▸ **REQUIREMENT**: Reproduce the listing below as it stands. Leave out each image.
╭──
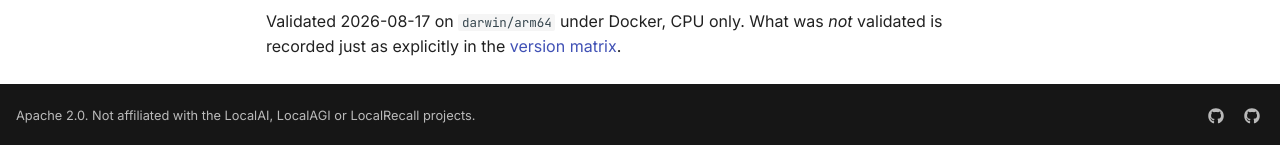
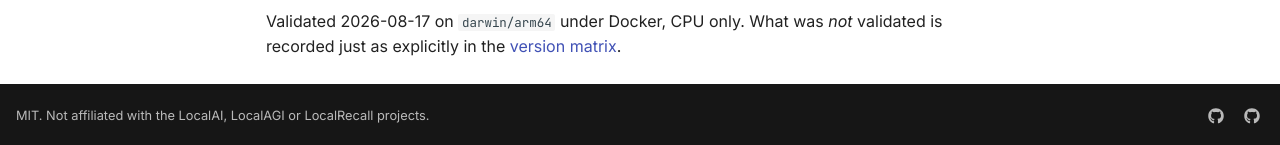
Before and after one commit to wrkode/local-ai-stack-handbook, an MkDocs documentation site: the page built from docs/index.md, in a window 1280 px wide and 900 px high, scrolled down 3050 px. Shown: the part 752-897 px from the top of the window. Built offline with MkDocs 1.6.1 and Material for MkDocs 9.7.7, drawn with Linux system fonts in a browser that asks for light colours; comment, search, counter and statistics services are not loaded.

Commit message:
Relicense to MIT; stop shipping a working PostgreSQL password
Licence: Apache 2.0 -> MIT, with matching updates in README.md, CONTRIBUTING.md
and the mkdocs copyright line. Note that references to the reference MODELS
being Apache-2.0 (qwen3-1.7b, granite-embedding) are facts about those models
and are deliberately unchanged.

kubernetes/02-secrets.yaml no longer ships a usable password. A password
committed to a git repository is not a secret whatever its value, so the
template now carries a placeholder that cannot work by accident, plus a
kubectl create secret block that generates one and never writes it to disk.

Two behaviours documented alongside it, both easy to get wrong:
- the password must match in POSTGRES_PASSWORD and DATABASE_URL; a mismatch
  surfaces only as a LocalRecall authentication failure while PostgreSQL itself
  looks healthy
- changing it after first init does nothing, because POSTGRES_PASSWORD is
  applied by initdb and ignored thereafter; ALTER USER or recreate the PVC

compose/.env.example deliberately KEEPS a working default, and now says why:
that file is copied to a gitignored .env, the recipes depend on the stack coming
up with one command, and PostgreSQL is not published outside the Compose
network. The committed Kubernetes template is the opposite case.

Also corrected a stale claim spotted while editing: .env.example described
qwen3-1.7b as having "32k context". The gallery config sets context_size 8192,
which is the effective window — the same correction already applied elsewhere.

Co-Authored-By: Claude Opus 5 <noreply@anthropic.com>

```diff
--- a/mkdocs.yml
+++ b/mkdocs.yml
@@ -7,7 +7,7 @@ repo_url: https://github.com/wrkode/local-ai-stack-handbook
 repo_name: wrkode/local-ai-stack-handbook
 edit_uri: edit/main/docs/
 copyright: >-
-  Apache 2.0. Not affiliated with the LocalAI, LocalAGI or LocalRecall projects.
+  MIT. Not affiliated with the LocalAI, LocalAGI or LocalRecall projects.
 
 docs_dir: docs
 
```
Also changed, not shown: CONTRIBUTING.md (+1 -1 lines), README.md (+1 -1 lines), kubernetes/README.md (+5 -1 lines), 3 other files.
╰──
▸ **RESPONSE**:
Before and after one commit to wrkode/local-ai-stack-handbook, an MkDocs documentation site: the page built from docs/index.md, in a window 1280 px wide and 900 px high, scrolled down 3050 px. Shown: the part 752-897 px from the top of the window. Built offline with MkDocs 1.6.1 and Material for MkDocs 9.7.7, drawn with Linux system fonts in a browser that asks for light colours; comment, search, counter and statistics services are not loaded.

Commit message:
Relicense to MIT; stop shipping a working PostgreSQL password
Licence: Apache 2.0 -> MIT, with matching updates in README.md, CONTRIBUTING.md
and the mkdocs copyright line. Note that references to the reference MODELS
being Apache-2.0 (qwen3-1.7b, granite-embedding) are facts about those models
and are deliberately unchanged.

kubernetes/02-secrets.yaml no longer ships a usable password. A password
committed to a git repository is not a secret whatever its value, so the
template now carries a placeholder that cannot work by accident, plus a
kubectl create secret block that generates one and never writes it to disk.

Two behaviours documented alongside it, both easy to get wrong:
- the password must match in POSTGRES_PASSWORD and DATABASE_URL; a mismatch
  surfaces only as a LocalRecall authentication failure while PostgreSQL itself
  looks healthy
- changing it after first init does nothing, because POSTGRES_PASSWORD is
  applied by initdb and ignored thereafter; ALTER USER or recreate the PVC

compose/.env.example deliberately KEEPS a working default, and now says why:
that file is copied to a gitignored .env, the recipes depend on the stack coming
up with one command, and PostgreSQL is not published outside the Compose
network. The committed Kubernetes template is the opposite case.

Also corrected a stale claim spotted while editing: .env.example described
qwen3-1.7b as having "32k context". The gallery config sets context_size 8192,
which is the effective window — the same correction already applied elsewhere.

Co-Authored-By: Claude Opus 5 <noreply@anthropic.com>

```diff
--- a/mkdocs.yml
+++ b/mkdocs.yml
@@ -7,7 +7,7 @@ repo_url: https://github.com/wrkode/local-ai-stack-handbook
 repo_name: wrkode/local-ai-stack-handbook
 edit_uri: edit/main/docs/
 copyright: >-
-  Apache 2.0. Not affiliated with the LocalAI, LocalAGI or LocalRecall projects.
+  MIT. Not affiliated with the LocalAI, LocalAGI or LocalRecall projects.
 
 docs_dir: docs
 
```
Also changed, not shown: CONTRIBUTING.md (+1 -1 lines), README.md (+1 -1 lines), kubernetes/README.md (+5 -1 lines), 3 other files.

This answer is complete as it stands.